[Opening Supplied data section]

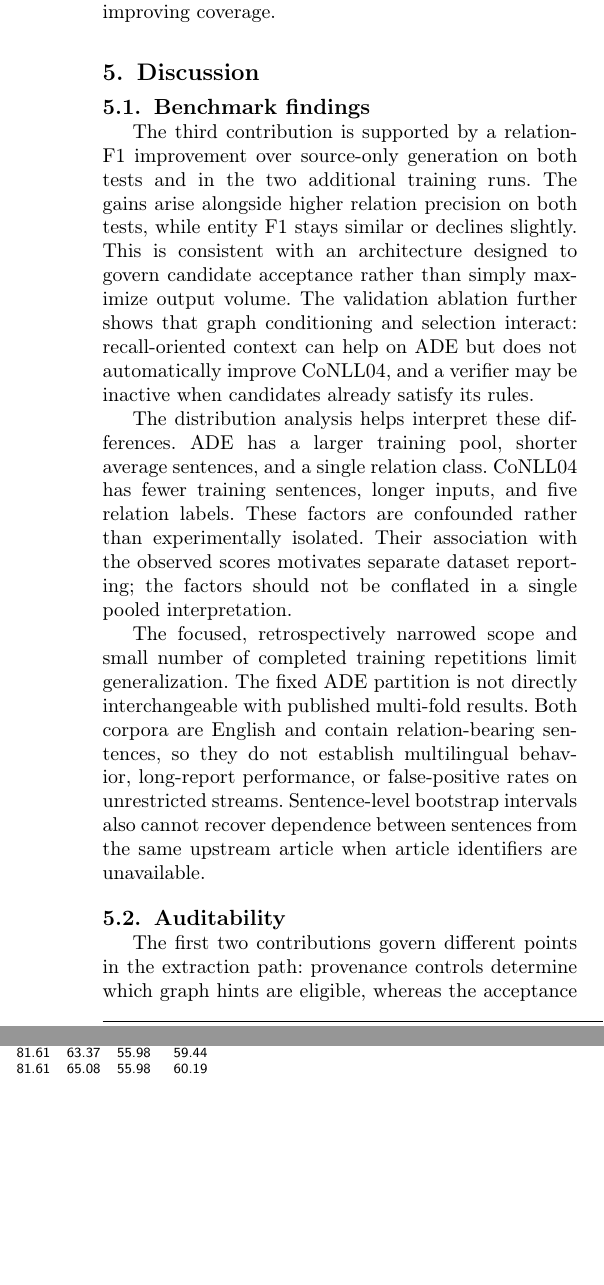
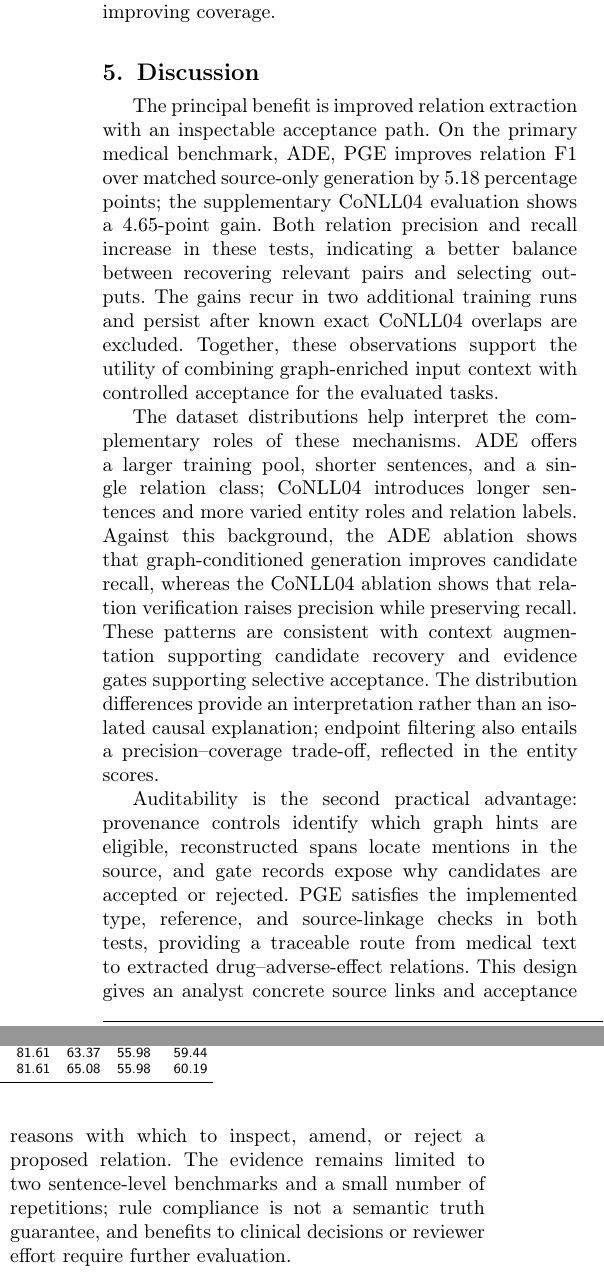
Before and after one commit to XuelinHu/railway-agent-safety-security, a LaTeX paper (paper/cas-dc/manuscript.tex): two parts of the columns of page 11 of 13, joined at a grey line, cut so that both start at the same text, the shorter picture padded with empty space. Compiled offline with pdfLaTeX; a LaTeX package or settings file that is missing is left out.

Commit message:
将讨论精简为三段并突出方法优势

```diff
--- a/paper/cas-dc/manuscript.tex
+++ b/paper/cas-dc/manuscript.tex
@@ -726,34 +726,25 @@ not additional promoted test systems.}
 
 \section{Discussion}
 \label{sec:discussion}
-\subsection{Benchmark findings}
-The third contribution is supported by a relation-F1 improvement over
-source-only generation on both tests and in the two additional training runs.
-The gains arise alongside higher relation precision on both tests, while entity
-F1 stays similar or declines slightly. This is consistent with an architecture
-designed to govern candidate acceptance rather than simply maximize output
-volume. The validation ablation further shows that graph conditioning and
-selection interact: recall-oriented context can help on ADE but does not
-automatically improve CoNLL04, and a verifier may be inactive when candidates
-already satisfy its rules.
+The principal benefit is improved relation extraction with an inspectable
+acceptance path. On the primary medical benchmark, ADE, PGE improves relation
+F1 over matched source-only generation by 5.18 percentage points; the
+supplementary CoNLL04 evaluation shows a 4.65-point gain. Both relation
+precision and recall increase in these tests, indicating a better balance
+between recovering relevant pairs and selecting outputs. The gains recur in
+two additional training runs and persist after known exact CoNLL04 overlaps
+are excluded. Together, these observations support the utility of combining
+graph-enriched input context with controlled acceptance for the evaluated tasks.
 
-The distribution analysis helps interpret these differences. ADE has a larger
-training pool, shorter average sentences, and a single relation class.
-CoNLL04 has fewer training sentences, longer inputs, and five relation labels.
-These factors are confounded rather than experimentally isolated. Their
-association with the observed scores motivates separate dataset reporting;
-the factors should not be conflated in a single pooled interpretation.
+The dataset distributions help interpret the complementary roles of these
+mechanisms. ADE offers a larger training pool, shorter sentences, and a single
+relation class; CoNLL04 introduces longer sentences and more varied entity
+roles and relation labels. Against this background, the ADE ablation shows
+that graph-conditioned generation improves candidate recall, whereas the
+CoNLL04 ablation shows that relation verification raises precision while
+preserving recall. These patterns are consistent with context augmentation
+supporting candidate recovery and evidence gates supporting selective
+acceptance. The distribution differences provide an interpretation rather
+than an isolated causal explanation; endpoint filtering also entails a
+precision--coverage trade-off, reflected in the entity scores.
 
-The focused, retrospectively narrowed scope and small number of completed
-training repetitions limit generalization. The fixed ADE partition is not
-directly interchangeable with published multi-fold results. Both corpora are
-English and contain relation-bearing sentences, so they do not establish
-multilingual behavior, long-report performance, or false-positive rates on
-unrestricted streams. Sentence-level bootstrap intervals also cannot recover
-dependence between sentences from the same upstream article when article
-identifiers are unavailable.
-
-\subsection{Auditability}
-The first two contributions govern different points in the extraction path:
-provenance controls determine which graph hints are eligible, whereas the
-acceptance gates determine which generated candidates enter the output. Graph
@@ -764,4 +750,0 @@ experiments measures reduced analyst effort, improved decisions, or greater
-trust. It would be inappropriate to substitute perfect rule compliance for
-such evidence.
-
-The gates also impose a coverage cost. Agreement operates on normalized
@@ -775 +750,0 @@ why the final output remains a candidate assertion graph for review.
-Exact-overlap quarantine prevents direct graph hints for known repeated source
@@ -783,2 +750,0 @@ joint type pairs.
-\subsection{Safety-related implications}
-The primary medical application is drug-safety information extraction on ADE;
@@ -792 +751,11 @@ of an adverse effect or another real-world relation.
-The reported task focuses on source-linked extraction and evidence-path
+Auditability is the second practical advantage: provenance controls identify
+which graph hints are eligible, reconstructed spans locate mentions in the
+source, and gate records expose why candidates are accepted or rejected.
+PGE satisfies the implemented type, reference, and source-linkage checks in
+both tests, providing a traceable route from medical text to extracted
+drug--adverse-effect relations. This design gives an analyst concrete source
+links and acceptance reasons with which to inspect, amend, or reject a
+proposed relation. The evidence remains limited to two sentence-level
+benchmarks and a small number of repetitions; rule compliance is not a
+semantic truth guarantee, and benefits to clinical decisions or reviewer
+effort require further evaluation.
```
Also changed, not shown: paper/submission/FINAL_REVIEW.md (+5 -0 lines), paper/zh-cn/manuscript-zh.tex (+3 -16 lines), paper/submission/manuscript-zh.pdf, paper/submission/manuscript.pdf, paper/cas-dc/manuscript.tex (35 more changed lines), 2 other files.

[Closing Supplied data section]
[Opening Supplied data section]

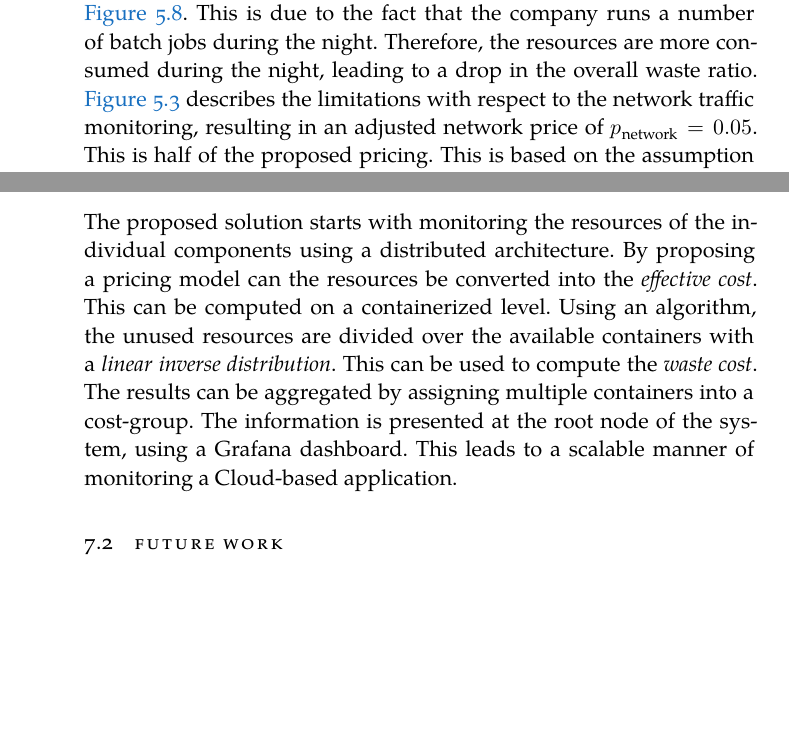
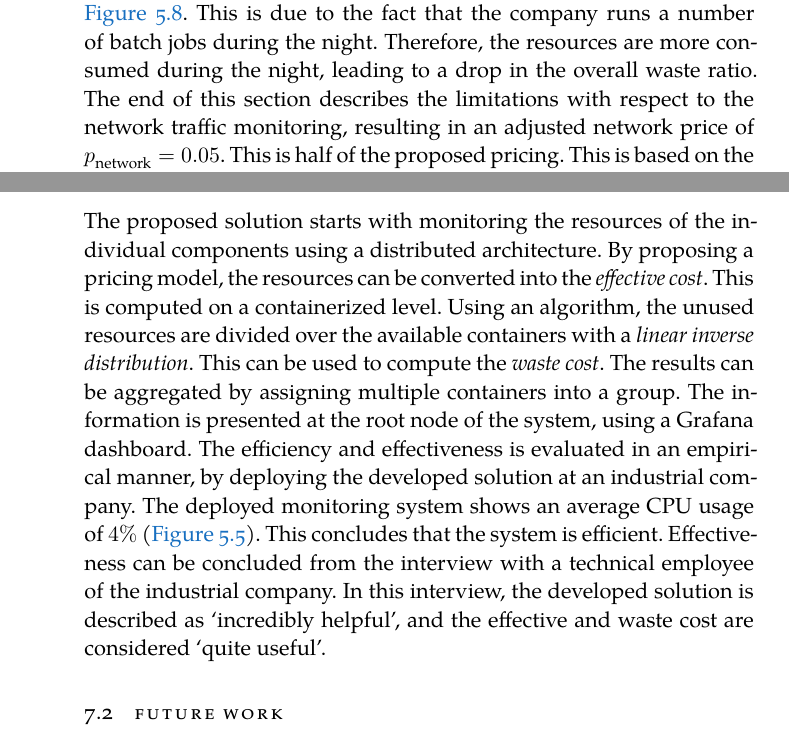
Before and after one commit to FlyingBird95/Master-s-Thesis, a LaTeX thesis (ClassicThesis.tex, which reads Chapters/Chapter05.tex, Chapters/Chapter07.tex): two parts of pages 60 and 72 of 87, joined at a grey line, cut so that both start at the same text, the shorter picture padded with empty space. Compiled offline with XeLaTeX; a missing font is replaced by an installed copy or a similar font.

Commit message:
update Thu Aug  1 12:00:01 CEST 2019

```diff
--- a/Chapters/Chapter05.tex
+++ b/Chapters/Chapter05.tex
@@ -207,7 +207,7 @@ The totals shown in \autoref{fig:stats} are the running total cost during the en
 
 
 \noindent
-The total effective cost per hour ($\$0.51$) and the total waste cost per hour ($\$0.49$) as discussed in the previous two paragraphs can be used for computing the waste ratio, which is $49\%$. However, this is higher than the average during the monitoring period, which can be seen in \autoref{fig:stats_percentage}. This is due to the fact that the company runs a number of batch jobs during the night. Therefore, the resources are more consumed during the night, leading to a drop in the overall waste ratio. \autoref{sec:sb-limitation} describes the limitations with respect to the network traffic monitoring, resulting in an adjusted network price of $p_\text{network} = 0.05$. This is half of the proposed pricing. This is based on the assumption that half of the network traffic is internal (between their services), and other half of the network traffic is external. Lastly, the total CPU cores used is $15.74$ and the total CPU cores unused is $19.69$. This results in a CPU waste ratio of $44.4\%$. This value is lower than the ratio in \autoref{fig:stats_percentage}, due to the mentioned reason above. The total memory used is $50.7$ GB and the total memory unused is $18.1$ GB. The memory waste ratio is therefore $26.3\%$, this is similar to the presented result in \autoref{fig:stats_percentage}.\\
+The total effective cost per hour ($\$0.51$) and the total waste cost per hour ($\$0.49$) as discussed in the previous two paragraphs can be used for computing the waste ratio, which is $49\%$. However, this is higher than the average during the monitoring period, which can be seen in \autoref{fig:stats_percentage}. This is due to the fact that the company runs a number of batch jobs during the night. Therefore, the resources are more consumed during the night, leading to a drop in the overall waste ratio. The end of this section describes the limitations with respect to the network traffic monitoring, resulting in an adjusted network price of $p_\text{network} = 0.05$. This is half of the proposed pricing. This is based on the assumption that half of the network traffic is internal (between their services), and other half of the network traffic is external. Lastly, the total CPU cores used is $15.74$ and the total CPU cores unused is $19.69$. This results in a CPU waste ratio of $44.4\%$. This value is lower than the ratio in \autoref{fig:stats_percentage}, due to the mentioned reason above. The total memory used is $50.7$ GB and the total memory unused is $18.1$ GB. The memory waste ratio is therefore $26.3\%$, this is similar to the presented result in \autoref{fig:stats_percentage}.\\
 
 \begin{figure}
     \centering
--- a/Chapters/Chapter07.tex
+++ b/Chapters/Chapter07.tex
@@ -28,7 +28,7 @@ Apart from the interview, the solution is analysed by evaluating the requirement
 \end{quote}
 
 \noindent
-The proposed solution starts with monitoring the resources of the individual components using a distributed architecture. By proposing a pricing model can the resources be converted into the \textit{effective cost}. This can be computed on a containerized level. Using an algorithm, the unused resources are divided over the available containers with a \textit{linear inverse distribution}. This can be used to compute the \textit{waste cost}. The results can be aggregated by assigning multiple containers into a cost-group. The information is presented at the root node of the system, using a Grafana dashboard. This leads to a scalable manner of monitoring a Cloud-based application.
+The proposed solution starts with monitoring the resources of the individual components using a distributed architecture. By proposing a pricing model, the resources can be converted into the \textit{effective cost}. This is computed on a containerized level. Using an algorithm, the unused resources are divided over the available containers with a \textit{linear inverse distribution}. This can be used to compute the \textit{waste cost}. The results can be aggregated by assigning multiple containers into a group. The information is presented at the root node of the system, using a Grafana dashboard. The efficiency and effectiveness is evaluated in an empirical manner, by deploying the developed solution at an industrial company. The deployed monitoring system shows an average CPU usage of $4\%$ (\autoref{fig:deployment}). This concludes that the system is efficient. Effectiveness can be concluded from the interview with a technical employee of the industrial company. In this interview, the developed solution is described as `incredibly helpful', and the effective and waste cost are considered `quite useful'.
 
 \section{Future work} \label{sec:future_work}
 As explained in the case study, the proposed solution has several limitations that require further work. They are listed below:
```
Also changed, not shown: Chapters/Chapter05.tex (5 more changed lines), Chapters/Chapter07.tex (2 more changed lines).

[Closing Supplied data section]

▶ **Required action**:
Note every line of the entries in which "further" appears, and copy it down.

▶ **Response box**:
-volume. The validation ablation further shows that graph conditioning and
+effort require further evaluation.
 As explained in the case study, the proposed solution has several limitations that require further work. They are listed below:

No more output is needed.